BIG4 Wye River Holiday Park laid out the welcome mat for the BAV contingent.

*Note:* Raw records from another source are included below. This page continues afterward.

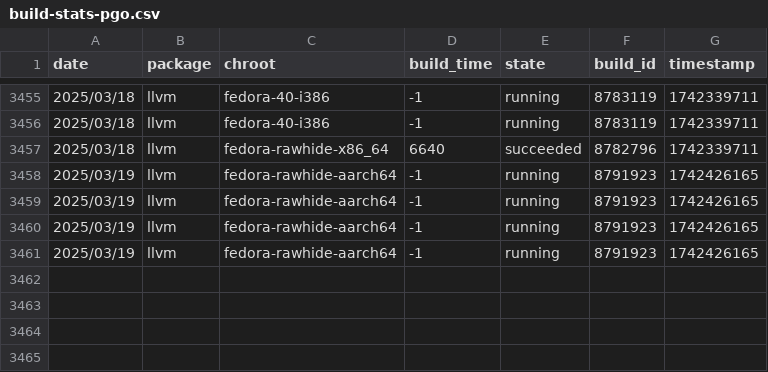
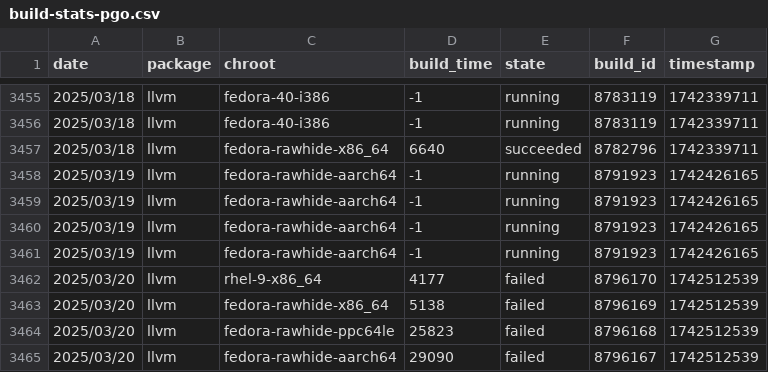
Before and after one commit to fedora-llvm-team/llvm-snapshots, a CSV file: build-stats-pgo.csv, drawn as a sheet; only a part is shown, gaps mark what is left out; the diff names each change by its address in the sheet, - before the commit and + after, or states it on an @@ line.

```diff
--- a/build-stats-pgo.csv
+++ b/build-stats-pgo.csv
+row 3462: 2025/03/20 | llvm | rhel-9-x86_64 | 4177 | failed | 8796170 | 1742512539
+row 3463: 2025/03/20 | llvm | fedora-rawhide-x86_64 | 5138 | failed | 8796169 | 1742512539
+row 3464: 2025/03/20 | llvm | fedora-rawhide-ppc64le | 25823 | failed | 8796168 | 1742512539
+row 3465: 2025/03/20 | llvm | fedora-rawhide-aarch64 | 29090 | failed | 8796167 | 1742512539
```
Also changed, not shown: build-stats-big-merge.csv, 4 other files.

The friendly, picturesque Big4 Wye River Holiday Park in Wye River, Vic, played host to the large contingent of caravans and crew that arrived for the 2016 AL-KO Best Aussie Vans (BAV) awards. And our group – comprising Caravan World (CW) judges, photographers and videographers, and delegates for the 11 competing caravans – were greeted with open arms, lush green grass, beautiful grounds and typically Victorian weather – hailstorms and gale-force winds one minute, cloudless blue skies and bright sunshine 10 minutes later.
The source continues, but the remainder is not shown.